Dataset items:

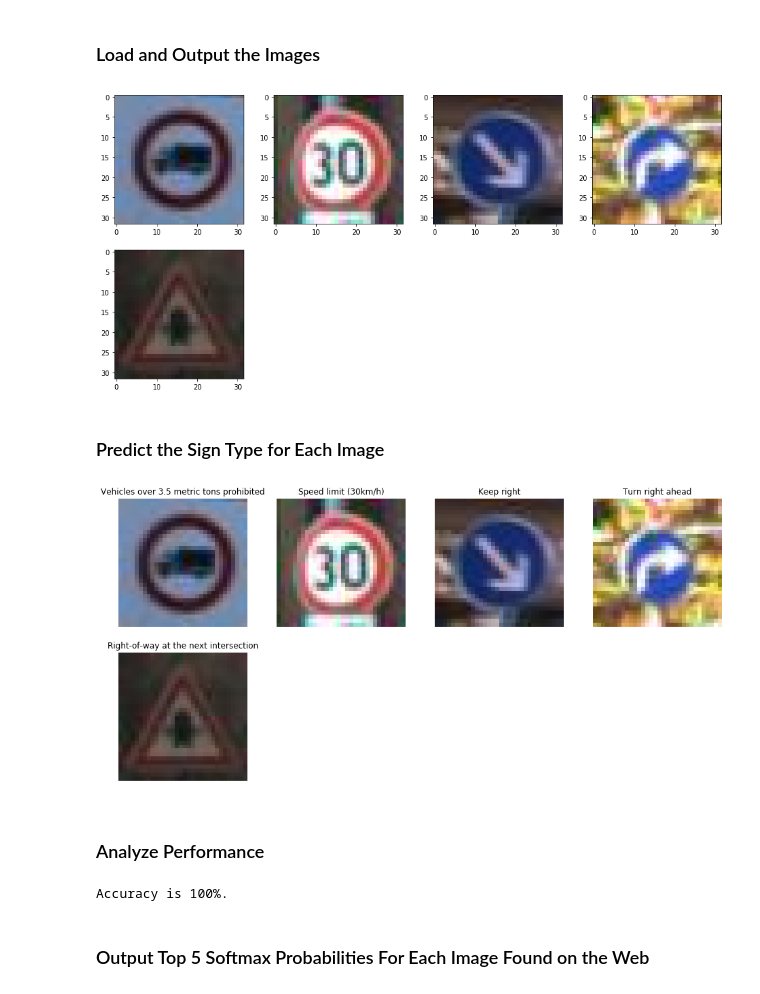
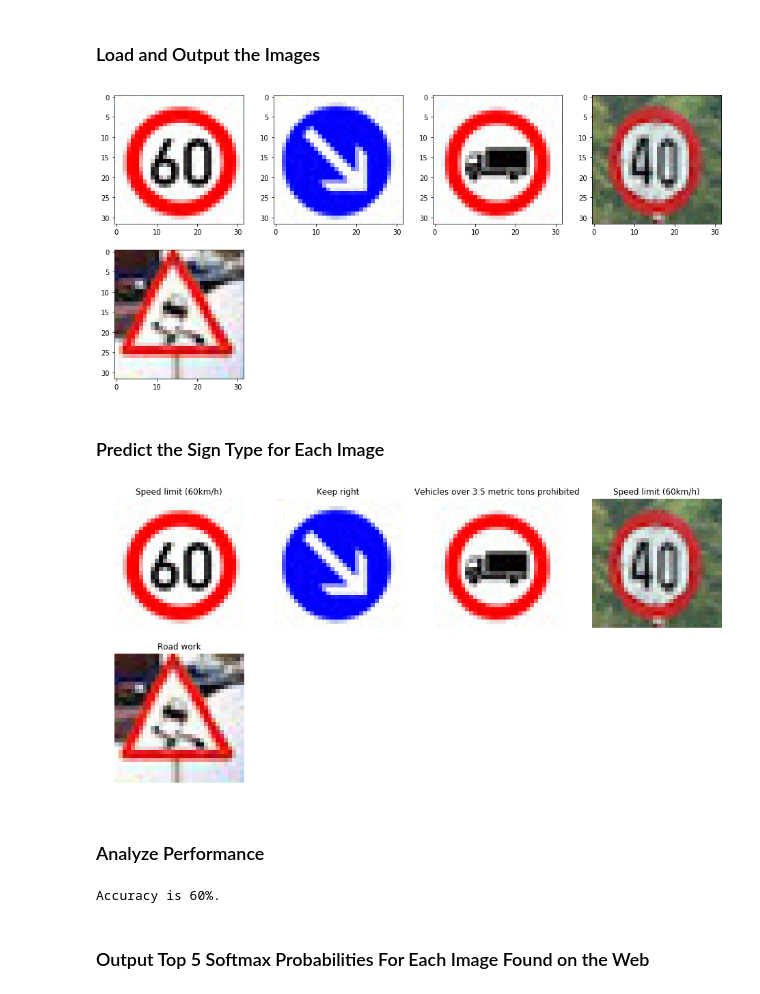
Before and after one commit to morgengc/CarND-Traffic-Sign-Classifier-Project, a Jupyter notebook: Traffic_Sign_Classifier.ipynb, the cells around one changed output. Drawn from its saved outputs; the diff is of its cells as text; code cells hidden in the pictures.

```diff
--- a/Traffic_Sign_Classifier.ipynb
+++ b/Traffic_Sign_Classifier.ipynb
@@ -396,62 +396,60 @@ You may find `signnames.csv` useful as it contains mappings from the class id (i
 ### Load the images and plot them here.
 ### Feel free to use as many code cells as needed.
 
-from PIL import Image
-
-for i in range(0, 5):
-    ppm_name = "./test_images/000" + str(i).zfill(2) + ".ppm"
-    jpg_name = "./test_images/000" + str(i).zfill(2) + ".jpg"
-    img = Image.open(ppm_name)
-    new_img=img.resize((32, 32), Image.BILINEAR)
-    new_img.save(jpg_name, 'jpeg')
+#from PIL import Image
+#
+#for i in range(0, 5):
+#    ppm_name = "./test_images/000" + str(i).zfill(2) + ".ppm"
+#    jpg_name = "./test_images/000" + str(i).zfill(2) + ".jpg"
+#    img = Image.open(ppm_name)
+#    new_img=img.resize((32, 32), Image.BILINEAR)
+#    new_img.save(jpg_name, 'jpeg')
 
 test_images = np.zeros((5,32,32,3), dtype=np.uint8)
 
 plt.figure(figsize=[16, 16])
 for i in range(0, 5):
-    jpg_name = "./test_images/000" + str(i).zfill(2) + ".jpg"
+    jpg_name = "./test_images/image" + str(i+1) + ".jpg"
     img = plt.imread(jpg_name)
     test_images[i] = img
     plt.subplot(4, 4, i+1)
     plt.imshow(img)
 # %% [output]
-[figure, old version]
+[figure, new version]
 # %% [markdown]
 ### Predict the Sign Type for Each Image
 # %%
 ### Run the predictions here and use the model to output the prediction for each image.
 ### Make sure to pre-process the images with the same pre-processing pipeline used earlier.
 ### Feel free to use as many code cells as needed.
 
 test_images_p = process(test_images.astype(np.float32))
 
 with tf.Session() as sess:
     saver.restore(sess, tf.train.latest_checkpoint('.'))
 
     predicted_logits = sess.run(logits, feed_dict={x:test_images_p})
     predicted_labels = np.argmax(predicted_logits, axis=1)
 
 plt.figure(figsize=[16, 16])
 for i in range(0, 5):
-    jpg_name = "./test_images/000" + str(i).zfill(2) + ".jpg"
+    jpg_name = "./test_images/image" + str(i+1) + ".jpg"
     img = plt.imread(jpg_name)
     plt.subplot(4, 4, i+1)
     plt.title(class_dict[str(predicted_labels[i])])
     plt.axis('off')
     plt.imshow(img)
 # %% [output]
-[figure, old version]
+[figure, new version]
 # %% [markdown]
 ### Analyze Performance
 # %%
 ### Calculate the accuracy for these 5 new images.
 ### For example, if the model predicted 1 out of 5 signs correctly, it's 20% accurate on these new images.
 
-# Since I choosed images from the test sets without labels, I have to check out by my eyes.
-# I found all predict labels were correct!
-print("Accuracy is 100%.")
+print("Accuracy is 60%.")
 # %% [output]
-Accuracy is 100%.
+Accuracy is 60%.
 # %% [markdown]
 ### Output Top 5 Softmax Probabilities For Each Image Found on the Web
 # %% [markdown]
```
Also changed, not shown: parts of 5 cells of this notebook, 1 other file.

**Exercise description**
Which lines above contain the word "cells"? Copy each of them.

**Result for this exercise**
Before and after one commit to morgengc/CarND-Traffic-Sign-Classifier-Project, a Jupyter notebook: Traffic_Sign_Classifier.ipynb, the cells around one changed output. Drawn from its saved outputs; the diff is of its cells as text; code cells hidden in the pictures.
 ### Feel free to use as many code cells as needed.
 ### Feel free to use as many code cells as needed.
Also changed, not shown: parts of 5 cells of this notebook, 1 other file.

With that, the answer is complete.